*INFORMATION*.
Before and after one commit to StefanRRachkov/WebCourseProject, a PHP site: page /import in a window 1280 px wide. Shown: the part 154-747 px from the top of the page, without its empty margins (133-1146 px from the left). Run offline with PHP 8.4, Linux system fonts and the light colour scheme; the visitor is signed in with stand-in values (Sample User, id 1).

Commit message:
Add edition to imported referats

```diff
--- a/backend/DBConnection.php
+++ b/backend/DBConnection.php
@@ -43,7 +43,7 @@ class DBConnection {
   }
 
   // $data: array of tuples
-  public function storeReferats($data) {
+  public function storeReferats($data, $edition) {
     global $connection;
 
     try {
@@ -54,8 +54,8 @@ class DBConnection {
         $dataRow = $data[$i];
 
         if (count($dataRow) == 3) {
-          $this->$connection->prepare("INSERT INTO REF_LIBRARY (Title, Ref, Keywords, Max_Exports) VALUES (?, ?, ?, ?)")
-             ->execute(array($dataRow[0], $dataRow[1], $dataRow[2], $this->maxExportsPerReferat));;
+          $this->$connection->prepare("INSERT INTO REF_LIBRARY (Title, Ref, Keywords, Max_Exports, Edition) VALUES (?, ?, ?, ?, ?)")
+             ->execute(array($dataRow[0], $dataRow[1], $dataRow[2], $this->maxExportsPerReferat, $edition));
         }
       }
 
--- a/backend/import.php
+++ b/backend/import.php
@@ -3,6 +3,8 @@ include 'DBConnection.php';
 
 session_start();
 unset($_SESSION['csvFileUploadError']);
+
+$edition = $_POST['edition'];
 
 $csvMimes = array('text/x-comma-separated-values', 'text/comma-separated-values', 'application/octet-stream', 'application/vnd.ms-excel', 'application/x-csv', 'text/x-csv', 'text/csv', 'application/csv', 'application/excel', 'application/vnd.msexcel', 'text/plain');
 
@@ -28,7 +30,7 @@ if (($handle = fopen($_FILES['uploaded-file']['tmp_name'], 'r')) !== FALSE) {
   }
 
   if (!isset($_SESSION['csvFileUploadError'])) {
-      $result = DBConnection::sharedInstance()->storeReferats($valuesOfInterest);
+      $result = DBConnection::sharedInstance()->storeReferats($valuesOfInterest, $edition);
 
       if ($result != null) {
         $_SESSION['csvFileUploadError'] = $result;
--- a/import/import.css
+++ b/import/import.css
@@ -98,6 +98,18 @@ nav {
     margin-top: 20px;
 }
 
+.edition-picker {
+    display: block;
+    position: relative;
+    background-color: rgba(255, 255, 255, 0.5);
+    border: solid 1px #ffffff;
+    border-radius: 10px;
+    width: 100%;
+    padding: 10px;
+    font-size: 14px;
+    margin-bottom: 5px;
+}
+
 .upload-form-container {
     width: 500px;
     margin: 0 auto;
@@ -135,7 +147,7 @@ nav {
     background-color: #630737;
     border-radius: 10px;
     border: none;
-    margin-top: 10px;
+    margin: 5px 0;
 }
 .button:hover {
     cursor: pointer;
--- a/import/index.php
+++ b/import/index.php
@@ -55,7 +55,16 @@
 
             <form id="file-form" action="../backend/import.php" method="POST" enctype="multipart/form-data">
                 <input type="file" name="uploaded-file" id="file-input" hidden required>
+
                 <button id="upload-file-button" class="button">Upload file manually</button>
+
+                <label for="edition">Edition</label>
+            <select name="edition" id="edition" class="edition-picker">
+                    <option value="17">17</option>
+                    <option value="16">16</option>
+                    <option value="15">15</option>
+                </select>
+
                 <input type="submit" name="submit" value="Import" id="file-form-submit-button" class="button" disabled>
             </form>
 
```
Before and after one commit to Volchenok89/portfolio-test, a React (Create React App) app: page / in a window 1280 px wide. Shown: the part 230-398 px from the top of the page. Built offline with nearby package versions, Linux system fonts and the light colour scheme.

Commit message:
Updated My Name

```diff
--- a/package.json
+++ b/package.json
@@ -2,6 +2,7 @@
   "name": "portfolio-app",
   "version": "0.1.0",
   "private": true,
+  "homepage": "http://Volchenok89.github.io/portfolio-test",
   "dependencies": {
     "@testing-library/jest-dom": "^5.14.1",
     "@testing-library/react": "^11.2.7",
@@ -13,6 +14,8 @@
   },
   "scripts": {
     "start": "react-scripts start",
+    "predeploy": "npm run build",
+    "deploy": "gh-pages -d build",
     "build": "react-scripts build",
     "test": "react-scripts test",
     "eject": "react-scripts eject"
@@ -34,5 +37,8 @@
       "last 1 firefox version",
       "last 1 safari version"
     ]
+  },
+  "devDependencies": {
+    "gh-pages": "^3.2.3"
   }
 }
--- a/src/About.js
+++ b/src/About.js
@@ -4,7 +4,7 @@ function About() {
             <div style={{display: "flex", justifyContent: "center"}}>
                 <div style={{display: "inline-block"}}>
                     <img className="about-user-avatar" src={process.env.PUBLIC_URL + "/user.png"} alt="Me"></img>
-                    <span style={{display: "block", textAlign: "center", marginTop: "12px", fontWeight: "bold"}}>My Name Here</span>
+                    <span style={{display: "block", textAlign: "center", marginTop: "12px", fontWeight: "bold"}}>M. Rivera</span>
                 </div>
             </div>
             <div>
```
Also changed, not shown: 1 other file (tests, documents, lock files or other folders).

*ASSIGNED TASK*. Type out the entries exactly as they appear above.

*THE ANSWER*.
Before and after one commit to StefanRRachkov/WebCourseProject, a PHP site: page /import in a window 1280 px wide. Shown: the part 154-747 px from the top of the page, without its empty margins (133-1146 px from the left). Run offline with PHP 8.4, Linux system fonts and the light colour scheme; the visitor is signed in with stand-in values (Sample User, id 1).

Commit message:
Add edition to imported referats

```diff
--- a/backend/DBConnection.php
+++ b/backend/DBConnection.php
@@ -43,7 +43,7 @@ class DBConnection {
   }
 
   // $data: array of tuples
-  public function storeReferats($data) {
+  public function storeReferats($data, $edition) {
     global $connection;
 
     try {
@@ -54,8 +54,8 @@ class DBConnection {
         $dataRow = $data[$i];
 
         if (count($dataRow) == 3) {
-          $this->$connection->prepare("INSERT INTO REF_LIBRARY (Title, Ref, Keywords, Max_Exports) VALUES (?, ?, ?, ?)")
-             ->execute(array($dataRow[0], $dataRow[1], $dataRow[2], $this->maxExportsPerReferat));;
+          $this->$connection->prepare("INSERT INTO REF_LIBRARY (Title, Ref, Keywords, Max_Exports, Edition) VALUES (?, ?, ?, ?, ?)")
+             ->execute(array($dataRow[0], $dataRow[1], $dataRow[2], $this->maxExportsPerReferat, $edition));
         }
       }
 
--- a/backend/import.php
+++ b/backend/import.php
@@ -3,6 +3,8 @@ include 'DBConnection.php';
 
 session_start();
 unset($_SESSION['csvFileUploadError']);
+
+$edition = $_POST['edition'];
 
 $csvMimes = array('text/x-comma-separated-values', 'text/comma-separated-values', 'application/octet-stream', 'application/vnd.ms-excel', 'application/x-csv', 'text/x-csv', 'text/csv', 'application/csv', 'application/excel', 'application/vnd.msexcel', 'text/plain');
 
@@ -28,7 +30,7 @@ if (($handle = fopen($_FILES['uploaded-file']['tmp_name'], 'r')) !== FALSE) {
   }
 
   if (!isset($_SESSION['csvFileUploadError'])) {
-      $result = DBConnection::sharedInstance()->storeReferats($valuesOfInterest);
+      $result = DBConnection::sharedInstance()->storeReferats($valuesOfInterest, $edition);
 
       if ($result != null) {
         $_SESSION['csvFileUploadError'] = $result;
--- a/import/import.css
+++ b/import/import.css
@@ -98,6 +98,18 @@ nav {
     margin-top: 20px;
 }
 
+.edition-picker {
+    display: block;
+    position: relative;
+    background-color: rgba(255, 255, 255, 0.5);
+    border: solid 1px #ffffff;
+    border-radius: 10px;
+    width: 100%;
+    padding: 10px;
+    font-size: 14px;
+    margin-bottom: 5px;
+}
+
 .upload-form-container {
     width: 500px;
     margin: 0 auto;
@@ -135,7 +147,7 @@ nav {
     background-color: #630737;
     border-radius: 10px;
     border: none;
-    margin-top: 10px;
+    margin: 5px 0;
 }
 .button:hover {
     cursor: pointer;
--- a/import/index.php
+++ b/import/index.php
@@ -55,7 +55,16 @@
 
             <form id="file-form" action="../backend/import.php" method="POST" enctype="multipart/form-data">
                 <input type="file" name="uploaded-file" id="file-input" hidden required>
+
                 <button id="upload-file-button" class="button">Upload file manually</button>
+
+                <label for="edition">Edition</label>
+            <select name="edition" id="edition" class="edition-picker">
+                    <option value="17">17</option>
+                    <option value="16">16</option>
+                    <option value="15">15</option>
+                </select>
+
                 <input type="submit" name="submit" value="Import" id="file-form-submit-button" class="button" disabled>
             </form>
 
```
Before and after one commit to Volchenok89/portfolio-test, a React (Create React App) app: page / in a window 1280 px wide. Shown: the part 230-398 px from the top of the page. Built offline with nearby package versions, Linux system fonts and the light colour scheme.

Commit message:
Updated My Name

```diff
--- a/package.json
+++ b/package.json
@@ -2,6 +2,7 @@
   "name": "portfolio-app",
   "version": "0.1.0",
   "private": true,
+  "homepage": "http://Volchenok89.github.io/portfolio-test",
   "dependencies": {
     "@testing-library/jest-dom": "^5.14.1",
     "@testing-library/react": "^11.2.7",
@@ -13,6 +14,8 @@
   },
   "scripts": {
     "start": "react-scripts start",
+    "predeploy": "npm run build",
+    "deploy": "gh-pages -d build",
     "build": "react-scripts build",
     "test": "react-scripts test",
     "eject": "react-scripts eject"
@@ -34,5 +37,8 @@
       "last 1 firefox version",
       "last 1 safari version"
     ]
+  },
+  "devDependencies": {
+    "gh-pages": "^3.2.3"
   }
 }
--- a/src/About.js
+++ b/src/About.js
@@ -4,7 +4,7 @@ function About() {
             <div style={{display: "flex", justifyContent: "center"}}>
                 <div style={{display: "inline-block"}}>
                     <img className="about-user-avatar" src={process.env.PUBLIC_URL + "/user.png"} alt="Me"></img>
-                    <span style={{display: "block", textAlign: "center", marginTop: "12px", fontWeight: "bold"}}>My Name Here</span>
+                    <span style={{display: "block", textAlign: "center", marginTop: "12px", fontWeight: "bold"}}>M. Rivera</span>
                 </div>
             </div>
             <div>
```
Also changed, not shown: 1 other file (tests, documents, lock files or other folders).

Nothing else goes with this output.